Targeting Wnt/β-cateinin epigenomics for colorectal cancer treatment

Research area

 |  colorectal cancer


 |  colorectal cancer, β-catenin, targeted therapy, epigenetics, translational medicine, cancer treatment


 |  PhD/Doctorate, Honours, Masters

Contact supervisors at any time

Dr Chunhua (Nick) Wan

Project description


Colorectal cancer (CRC) is the third most common cancer and the fourth leading cause of cancer-related death in the world. Australia leads the incidence rates of CRC worldwide that the lifetime risk of developing CRC is 1 in 13 among Australians. What’s worse, CRC was ranked the second most common (cause of cancer death in Australia, with an estimated death of 5,500 people annually. Unfortunately, due to lack of effective targeted therapy, the 5-year overall survival rate of CRC is limited to roughly 69%, lagging well behind other common cancers such as breast, melanoma and prostate (over 90% survival rate). Hence, there is a critical unmet need to develop new targeted therapies for colorectal cancer.

Over 90% of CRCs arise from genetic mutations that activate a tumour-initiating pathway called Wnt/β-catenin pathway. Abrogating β-catenin function results in the loss of tumorigenic potential of Wnt-active CRC cells. This makes β-catenin a most prominent treatment target in CRC. However, targeting β-catenin so far eludes clinical success, as pharmacologically blocking β-catenin remains technically infeasible. β-catenin mainly promotes the transformation of normal cells into cancer cells through activating the expression of various tumour-initiating genes. This process requires the recruitment of assorted transcriptional co-activators, especially epigenetic enzymes, and these epigenetic enzymes are ideal drug targets. Epigenetic enzymes are responsible for the reading of genetic code via introducing chemical modifications on DNA and its associated proteins, whose reprograming is indispensable for the initiation and progression of virtually all colorectal tumours. The recruitment of epigenetic enzymes is essential for β-catenin to initiate the expression of tumour-promoting genes and CRC development. Thus, targeting epigenetic enzymes that are essential for β-catenin function is a promising therapeutic strategy against CRC. However, the epigenetic enzymes that are selectively required for β-catenin function remain largely unknown.

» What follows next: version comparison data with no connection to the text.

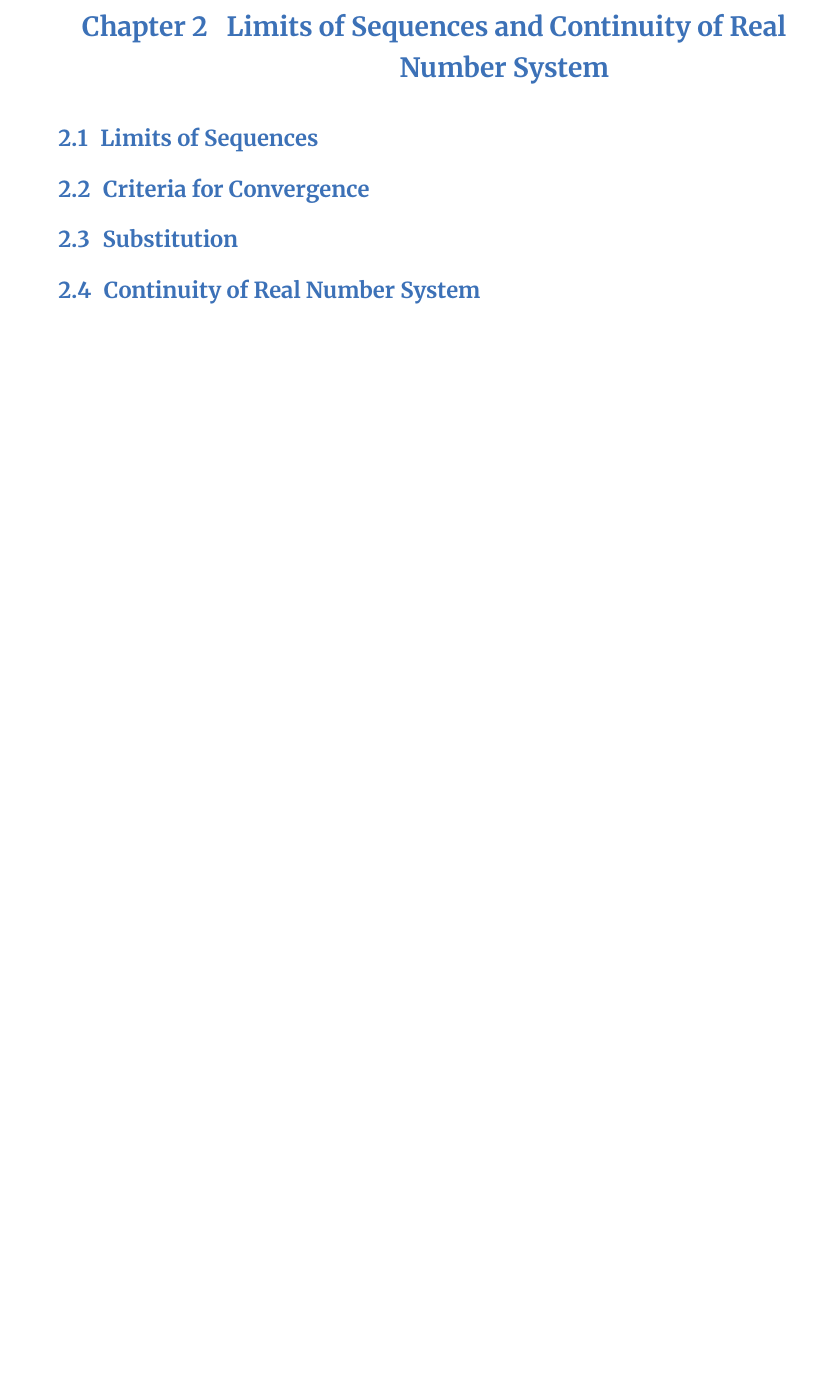
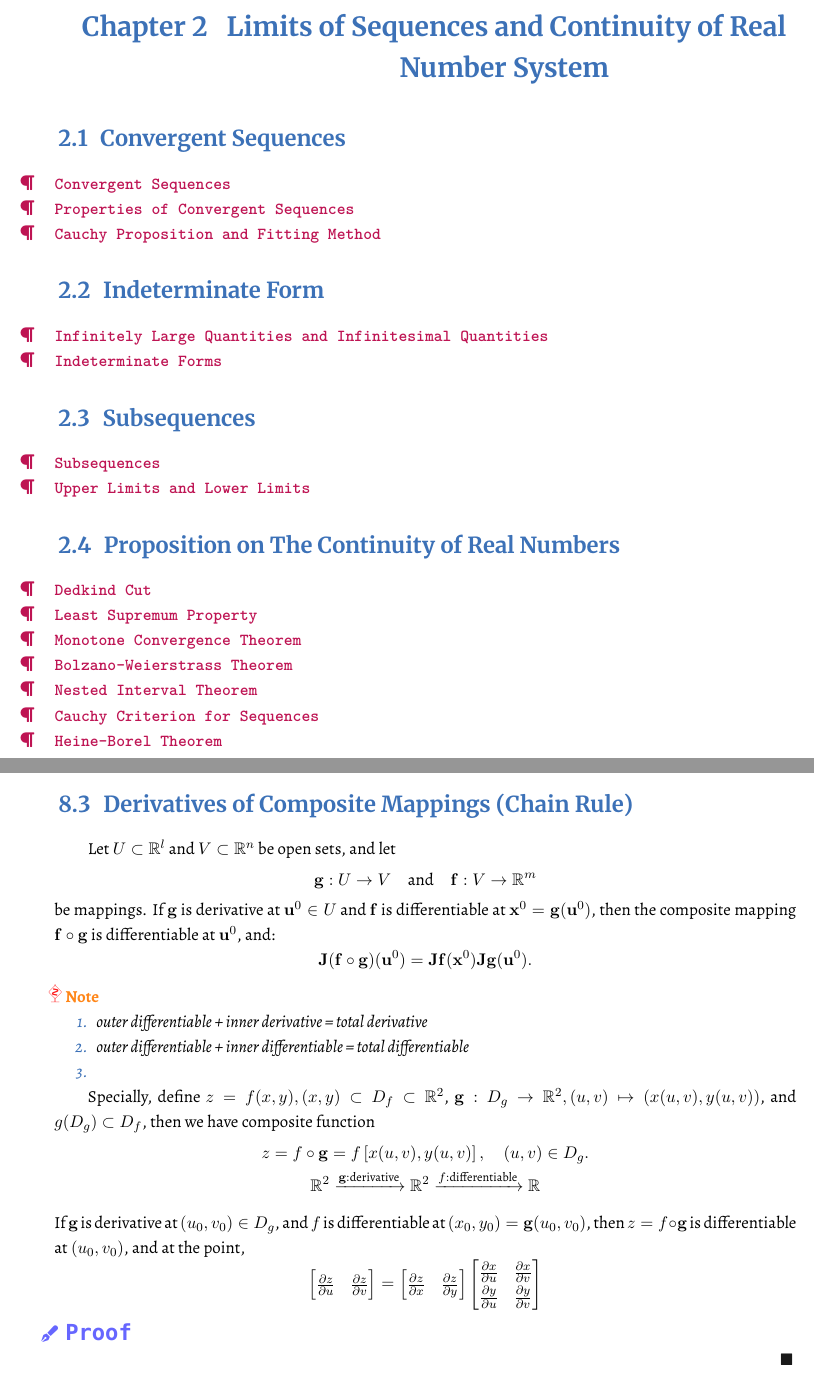
Before and after one commit to locusyuri/MathRepo, a LaTeX book (1.Analyse/Analyse Mathématique/initial.tex): part of page 6 of 19 before the commit and two parts of pages 6 and 18 of 20 after it, the two joined at a grey line, cut so that both start at the same text, the shorter picture padded with empty space. Compiled offline with XeLaTeX; a missing font is replaced by an installed copy or a similar font.

Commit message:
Revise sequence and continuity sections; add chain rule
Reorganized and expanded the chapter on limits of sequences and continuity, introducing new sections and leftbar titles for convergent sequences, indeterminate forms, subsequences, and key theorems. Added detailed content on the chain rule for derivatives of composite mappings in the multivariable calculus chapter. Updated table of contents and auxiliary files accordingly.

```diff
--- a/1.Analyse/Analyse Mathématique/initial.tex
+++ b/1.Analyse/Analyse Mathématique/initial.tex
@@ -123,13 +123,43 @@ This is the preface of the book...
 
 
 \chapter{Limits of Sequences and Continuity of Real Number System}
-\section{Limits of Sequences}
+\section{Convergent Sequences}
+\begin{leftbarTitle}{Convergent Sequences}\end{leftbarTitle}
 
-\section{Criteria for Convergence}
+\begin{leftbarTitle}{Properties of Convergent Sequences}\end{leftbarTitle}
 
-\section{Substitution}
+\begin{leftbarTitle}{Cauchy Proposition and Fitting Method}\end{leftbarTitle}
 
-\section{Continuity of Real Number System}
+
+\section{Indeterminate Form}
+\begin{leftbarTitle}{Infinitely Large Quantities and Infinitesimal Quantities}\end{leftbarTitle}
+
+\begin{leftbarTitle}{Indeterminate Forms}\end{leftbarTitle}
+
+\section{Subsequences}
+\begin{leftbarTitle}{Subsequences}\end{leftbarTitle}
+
+\begin{leftbarTitle}{Upper Limits and Lower Limits}\end{leftbarTitle}
+
+
+\section{Proposition on The Continuity of Real Numbers}
+\begin{leftbarTitle}{Dedkind Cut}\end{leftbarTitle}
+
+\begin{leftbarTitle}{Least Supremum Property}\end{leftbarTitle}
+
+\begin{leftbarTitle}{Monotone Convergence Theorem}\end{leftbarTitle}
+
+\begin{leftbarTitle}{Bolzano-Weierstrass Theorem}\end{leftbarTitle}
+
+\begin{leftbarTitle}{Nested Interval Theorem}\end{leftbarTitle}
+
+\begin{leftbarTitle}{Cauchy Criterion for Sequences}\end{leftbarTitle}
+
+\begin{leftbarTitle}{Heine-Borel Theorem}\end{leftbarTitle}
+
+
+
+
 
 \chapter{Limits and Continuity of Functions}
 \section{Limits of Functions}
@@ -586,6 +617,59 @@ A vector-valued function \(\mathbf{f}\) is continuous, differentiable,
 and has derivatives if and only if each of its coordinate component functions
 \(f_i(x_1, x_2, \dots, x_n)\) (\(i = 1, 2, \dots, m\)) is continuous, differentiable, and has derivatives.
 
+
+\section{Derivatives of Composite Mappings (Chain Rule)}
+Let \( U \subset \mathbb{R}^l \) and \( V \subset \mathbb{R}^n \) be open sets, and let
+\[
+\mathbf{g}: U \to V \quad \text{and} \quad \mathbf{f}: V \to \mathbb{R}^m
+\]
+be mappings. If \( \mathbf{g} \) is derivative at \( \mathbf{u}^{0} \in U \)
+and \( \mathbf{f} \) is differentiable at \( \mathbf{x}^{0} = \mathbf{g}(\mathbf{u}^{0}) \),
+then the composite mapping \( \mathbf{f} \circ \mathbf{g} \) is differentiable at \( \mathbf{u}^{0} \), and:
+\[
+\mathbf{J}(\mathbf{f} \circ \mathbf{g})(\mathbf{u}^{0}) =
+\mathbf{J}\mathbf{f}(\mathbf{x}^{0}) \mathbf{J}\mathbf{g}(\mathbf{u}^{0}).
+\]
+
+\begin{note}
+    \begin{enumerate}
+        \item  outer differentiable + inner derivative = total derivative
+        \item  outer differentiable + inner differentiable = total differentiable
+        \item
+    \end{enumerate}
+\end{note}
+
+Specially, define \( z = f(x, y), (x,y)\subset D_{f}\subset \mathbb{R}^{2} \),
+\(\mathbf{g}:D_{g}\to \mathbb{R}^{2}, (u,v)\mapsto (x(u,v), y(u,v))\),
+and \(g(D_{g})\subset D_{f}\),
+then we have composite function
+\[
+z = f \circ \mathbf{g} = f\left[x(u,v), y(u,v)\right],\quad (u,v)\in D_{g}.
+\]
+\[
+\mathbb{R}^{2}\xrightarrow{\mathbf{g}:\text{derivative}}\mathbb{R}^{2}\xrightarrow{f:\text{differentiable}}\mathbb{R}
+\]
+If \(\mathbf{g}\) is derivative at \((u_{0}, v_{0})\in D_{g}\),
+and \(f\) is differentiable at \((x_{0}, y_{0}) = \mathbf{g}(u_{0}, v_{0})\),
+then \(z = f \circ \mathbf{g}\) is differentiable at \((u_{0}, v_{0})\), and at the point,
+\[
+    \begin{bmatrix}
+        \frac{\partial z}{\partial u}   & \frac{\partial z}{\partial v}
+    \end{bmatrix}
+    =
+    \begin{bmatrix}
+        \frac{\partial z}{\partial x} & \frac{\partial z}{\partial y}
+    \end{bmatrix}
+    \begin{bmatrix}
+        \frac{\partial x}{\partial u} & \frac{\partial x}{\partial v} \\
+        \frac{\partial y}{\partial u} & \frac{\partial y}{\partial v}
+    \end{bmatrix}
+\]
+
+\begin{proof}
+
+\end{proof}
+
 \chapter{Multiple Integrals}
 
 
```
Also changed, not shown: 1.Analyse/Analyse Mathématique/initial.tex (3 more changed lines), 5 other files.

Methods and preliminary results

We employed a state-of-the-art gene editing tool (CRISPR-Cas9) to systemically investigate β-catenin-related therapeutic targets on a whole genome scale and validate the results using a confirmatory screen that specifically targeting epigenetic modifiers. Secondary validation of epigenetic regulators of Wnt/β-catenin signalling will be conducted using arrayed CRISPR screening and functional experiments. Wnt/β-catenin signaling activity will be assessed using RNA-seq, chromatin-immunoprecipitation sequencing (CHIP-seq) or Cut&Run, and real-time PCR (RT-PCR) analysis. Organoid and xenograft models will be employed to examine the effects of genetic and pharmaceutic targeting of epigenetic regulators in blocking oncogenic β-catenin activity and CRC malignancy.

Expected outcomes

  1. The regulatory mechanisms underlying oncogenic Wnt/β-catenin epigenomics
  2. The effects of targeting epigenetic regulators in blocking oncogenic Wnt/β-catenin signaling
  3. The potential of targeting epigenetics as a therapeutic strategy for CRC treatment